The human body is an incredible machine and can change NEAT in accordance with changes to energy, which can contribute to metabolic adaptation (the body’s attempt to maintain homeostasis through changes to energy production). If someone restricts calories for a long period of time, their body will actually move LESS without them even realising. They will fidget less, be inclined to move less, may have trouble with cognitive function, put less into their workouts, and may even consciously skip workouts or their usual walks because they don’t feel up to it. This is part of the reason we plateau when trying to lose weight, or may not see the results we are after at all.

Conversely, some people naturally burn more energy through heat production and additional movement if they consume more food than they need! Even small, seemingly trivial movement can substantially alter our metabolic rate.
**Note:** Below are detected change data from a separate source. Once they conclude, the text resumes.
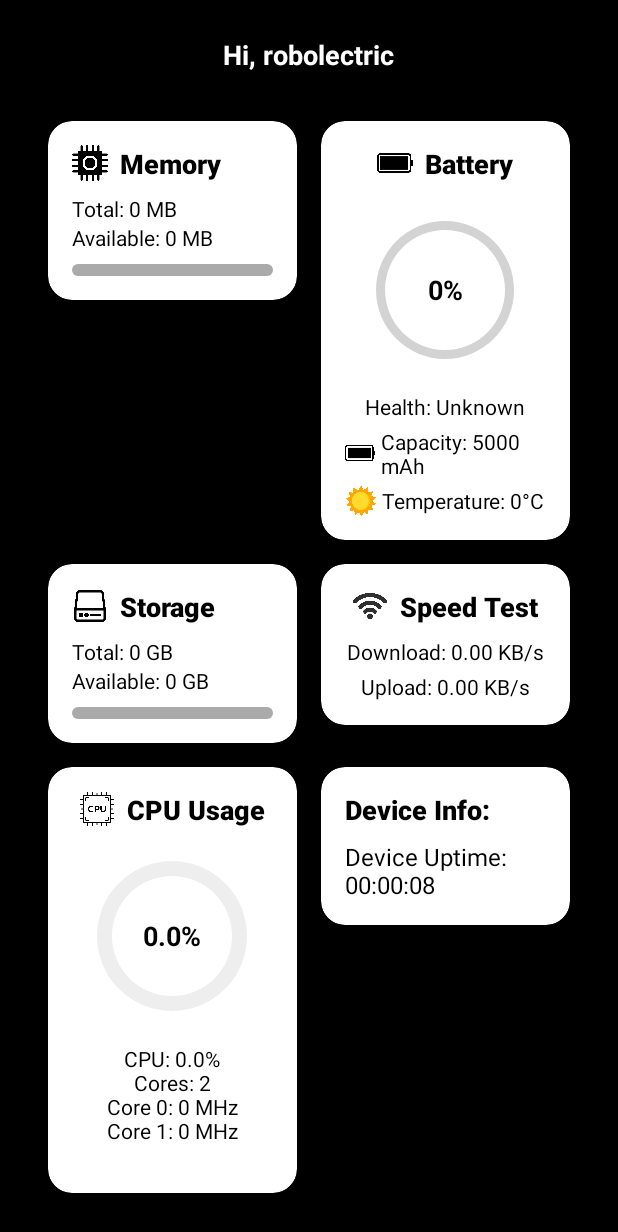
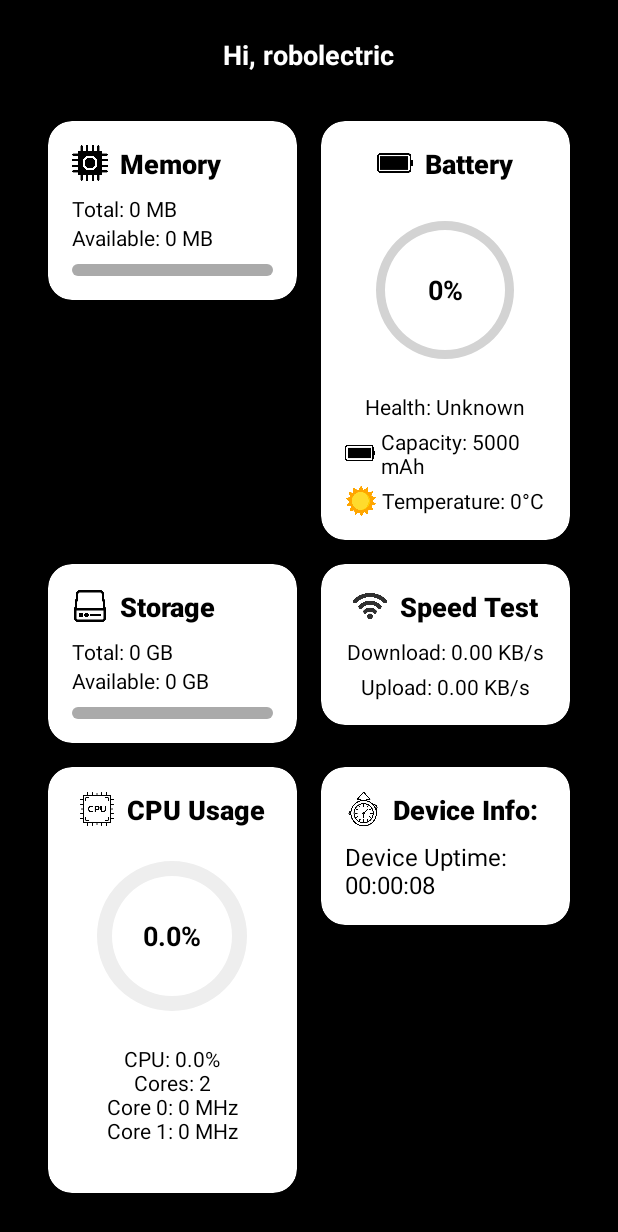
Before and after one commit to Vaishalinidhi/SystemMonitorapp, an Android app: the screen it shows after launch (MainActivity), on a phone screen of 412 x 824 dp. Shown: the top 1232 px of the screen. Run offline under Robolectric (Android 15) with nearby library versions, the phone set to English and light mode, and no system bars; 4 statements that could not run were skipped.

Commit message:
Updated uptime card

```diff
--- a/app/src/main/res/layout/activity_main.xml
+++ b/app/src/main/res/layout/activity_main.xml
@@ -443,15 +443,30 @@
                     android:orientation="vertical"
                     android:padding="16dp">
 
-                    <TextView
+                    <!-- Device Info Title with Icon -->
+                    <LinearLayout
                         android:layout_width="wrap_content"
                         android:layout_height="wrap_content"
-                        android:text="Device Info:"
-                        android:textColor="#000000"
-                        android:textSize="18sp"
-                        android:textStyle="bold"
-                        android:fontFamily="sans-serif-medium" />
+                        android:orientation="horizontal"
+                        android:gravity="center_vertical">
 
+                        <ImageView
+                            android:layout_width="24dp"
+                            android:layout_height="24dp"
+                            android:src="@drawable/img_10"/>
+
+                        <TextView
+                            android:layout_width="wrap_content"
+                            android:layout_height="wrap_content"
+                            android:text="Device Info:"
+                            android:textColor="#000000"
+                            android:textSize="18sp"
+                            android:textStyle="bold"
+                            android:fontFamily="sans-serif-medium"
+                            android:paddingStart="8dp" />
+                    </LinearLayout>
+
+                    <!-- Device Uptime Text -->
                     <TextView
                         android:id="@+id/device_uptime"
                         android:layout_width="wrap_content"
@@ -463,7 +478,6 @@
                 </LinearLayout>
             </androidx.cardview.widget.CardView>
 
-
         </GridLayout>
     </LinearLayout>
 </ScrollView>
```
Also changed, not shown: app/src/main/res/drawable/img_10.png (added).
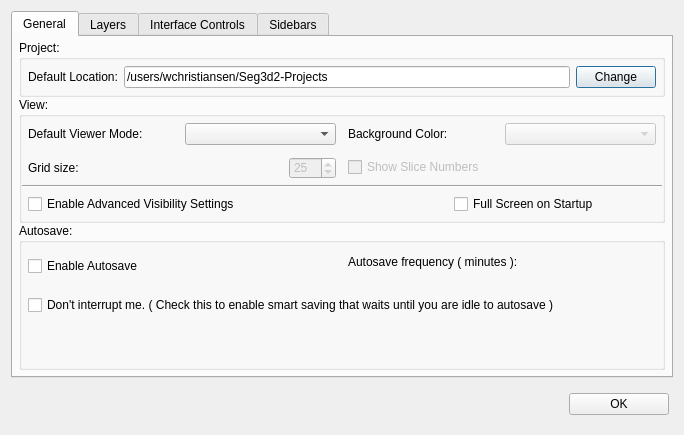
Above: src/Interface/AppPreferences/AppPreferences.ui from SCIInstitute/Seg3D before the change. Below: the same form after it.
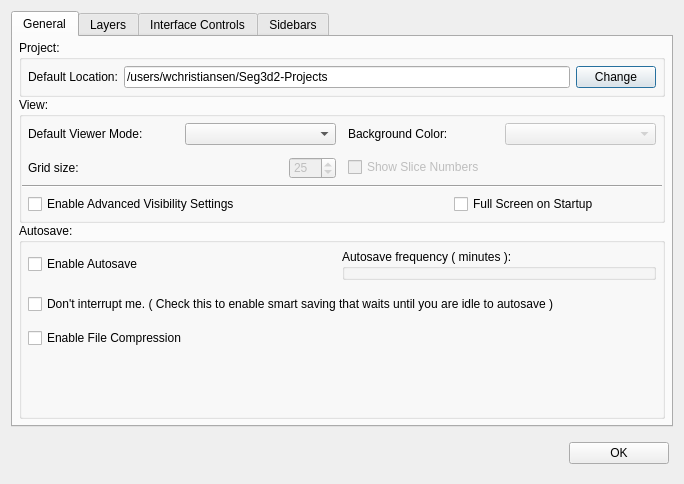
That is the form after the change. The open tabs and pages were chosen to show the change. Custom widgets are drawn as their Qt base class.

Commit message: added compression and advanced visibility controls to to the PreferencesManager.  Fixed a couple of lingering tool ui issues.

Patch:
```diff
--- a/src/Interface/AppPreferences/AppPreferences.ui
+++ b/src/Interface/AppPreferences/AppPreferences.ui
@@ -39,7 +39,7 @@
    <item>
     <widget class="QTabWidget" name="prefs_tabs_">
      <property name="currentIndex">
-      <number>0</number>
+      <number>1</number>
      </property>
      <widget class="QWidget" name="tab_general_">
       <attribute name="title">
@@ -349,9 +349,9 @@
          <property name="title">
           <string>Autosave:</string>
          </property>
-         <layout class="QVBoxLayout" name="verticalLayout_9">
+         <layout class="QVBoxLayout" name="verticalLayout">
           <property name="spacing">
-           <number>0</number>
+           <number>2</number>
           </property>
           <property name="margin">
            <number>0</number>
@@ -379,52 +379,32 @@
               </widget>
              </item>
              <item>
-              <widget class="QWidget" name="widget_14" native="true">
-               <layout class="QVBoxLayout" name="verticalLayout" stretch="0,1">
+              <widget class="QGroupBox" name="groupBox_4">
+               <property name="title">
+                <string>Autosave frequency ( minutes ):</string>
+               </property>
+               <layout class="QHBoxLayout" name="horizontalLayout_15">
                 <property name="spacing">
                  <number>0</number>
                 </property>
-                <property name="margin">
-                 <number>0</number>
+                <property name="leftMargin">
+                 <number>4</number>
                 </property>
+                <property name="topMargin">
+                 <number>2</number>
+                </property>
+                <property name="rightMargin">
+                 <number>4</number>
+                </property>
+                <property name="bottomMargin">
+                 <number>4</number>
+                </property>
                 <item>
-                 <widget class="QWidget" name="widget_16" native="true">
-                  <property name="minimumSize">
-                   <size>
-                    <width>0</width>
-                    <height>24</height>
-                   </size>
-                  </property>
-                  <layout class="QHBoxLayout" name="horizontalLayout_3">
-                   <property name="spacing">
-                    <number>0</number>
-                   </property>
-                   <property name="margin">
-                    <number>6</number>
-                   </property>
-                   <item>
-                    <widget class="QLabel" name="label_9">
-                     <property name="text">
-                      <string>Autosave frequency ( minutes ):</string>
-                     </property>
-                    </widget>
-                   </item>
-                  </layout>
-                 </widget>
-                </item>
-                <item>
-                 <widget class="QWidget" name="widget_15" native="true">
-                  <layout class="QHBoxLayout" name="horizontalLayout_13">
-                   <property name="spacing">
-                    <number>0</number>
-                   </property>
-                   <property name="margin">
-                    <number>0</number>
-                   </property>
-                  </layout>
-                 </widget>
+                 <widget class="QtUtils::QtSliderIntCombo" name="auto_save_timer_adjuster_" native="true"/>
                 </item>
                </layout>
+               <zorder>auto_save_timer_adjuster_</zorder>
+               <zorder>auto_save_timer_adjuster_</zorder>
               </widget>
              </item>
             </layout>
@@ -449,6 +429,25 @@
             </layout>
            </widget>
           </item>
+          <item>
+           <widget class="QWidget" name="widget_14" native="true">
+            <layout class="QHBoxLayout" name="horizontalLayout_3" stretch="1">
+             <property name="spacing">
+              <number>0</number>
+             </property>
+             <property name="margin">
+              <number>6</number>
+             </property>
+             <item>
+              <widget class="QCheckBox" name="enable_compression_checkbox_">
+               <property name="text">
+                <string>Enable File Compression</string>
+               </property>
+              </widget>
+             </item>
+            </layout>
+           </widget>
+          </item>
           <item>
            <spacer name="verticalSpacer_2">
             <property name="orientation">
@@ -457,7 +456,7 @@
             <property name="sizeHint" stdset="0">
              <size>
               <width>20</width>
-              <height>40</height>
+              <height>60</height>
              </size>
             </property>
            </spacer>
@@ -518,6 +517,9 @@
                </property>
               </widget>
              </item>
+             <item>
+              <widget class="QtUtils::QtSliderDoubleCombo" name="opacity_adjuster_" native="true"/>
+             </item>
             </layout>
            </widget>
           </item>
@@ -526,6 +528,9 @@
        </item>
        <item row="1" column="0">
         <widget class="QGroupBox" name="data_layer_settings_">
+         <property name="enabled">
+          <bool>false</bool>
+         </property>
          <property name="sizePolicy">
           <sizepolicy hsizetype="Preferred" vsizetype="MinimumExpanding">
            <horstretch>0</horstretch>
@@ -1177,6 +1182,20 @@
   </layout>
  </widget>
  <layoutdefault spacing="6" margin="11"/>
+ <customwidgets>
+  <customwidget>
+   <class>QtUtils::QtSliderIntCombo</class>
+   <extends>QWidget</extends>
+   <header location="global">QtUtils/Widgets/QtSliderIntCombo.h</header>
+   <container>1</container>
+  </customwidget>
+  <customwidget>
+   <class>QtUtils::QtSliderDoubleCombo</class>
+   <extends>QWidget</extends>
+   <header location="global">QtUtils/Widgets/QtSliderDoubleCombo.h</header>
+   <container>1</container>
+  </customwidget>
+ </customwidgets>
  <resources/>
  <connections/>
 </ui>
```
The commit also changes 12 other files.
While our body tries its best to maintain homeostasis through tricky processes such as metabolic adaptation, we can use this control over physical activity to our advantage. When we physically exert ourselves, even just a little bit by walking a lap up and down the hallway as a work or study break, stretching in our seats or getting up to make a cup of tea, our body ramps up energy use to match. We may breathe a little harder, our heart beat increases and we even use energy to keep up with cognitive functions, such as putting one foot infront of the other, keeping balance and not pouring boiling water over our hand.

In addition, there’s more benefit to regular movement than just the burn (calorie burn, that is!). 

  • Our muscles contract, moving waste products through our system more efficiently for excretion. 
  • We get a ‘brain break’ and can use these moments of activity as a sort of meditation or contemplation time; movement is great for our mental health.
  • Being active helps promote better quality sleep.
  • Activity helps moderate blood sugar levels (sugar, or carboohydrates, are our go-to fuel source for movement, so this macro will be used first for increased energy needs).
  • Any sort of resistance, even walking or carrying out tasks such as hanging washing or pushing a vacuum around helps work muscles and promote strong bones.

Of course, all of these benefits are amplified with planned exercise and higher intensity workouts, but the purpose of this piece is to simply encourage you to MOVE a little more in any way that works for you – every day.

Forget the 10,000 step goal if that is not sustainable for you, and set your own goal that will help keep you on your toes (literally). If you have a smartwatch or fitness tracker, have a look at your stats over the previous couple of weeks and determine how many steps a day or other measurement is realistic for you, then add a little extra to help you progress. This may be an extra 1,000 or 2,000 steps or an extra 5 or 10 minutes per day of active minutes. Whatever metric you choose, make sure you can do it consistently or you risk losing momentum and giving up.

Consistence always beats perfection, so off you go – get up from your seat and go stretch your legs!

If you would like a little extra support to increase your daily movement or make healthy changes to your diet and lifestyle, let’s chat about working together. My premium coaching program offers tailored daily practices, information and 1:1 support to help you reach your goals, all for just $20 per week. There are no lock-in contracts or minimum commitment – stay as long as you need to. Book a time to chat today.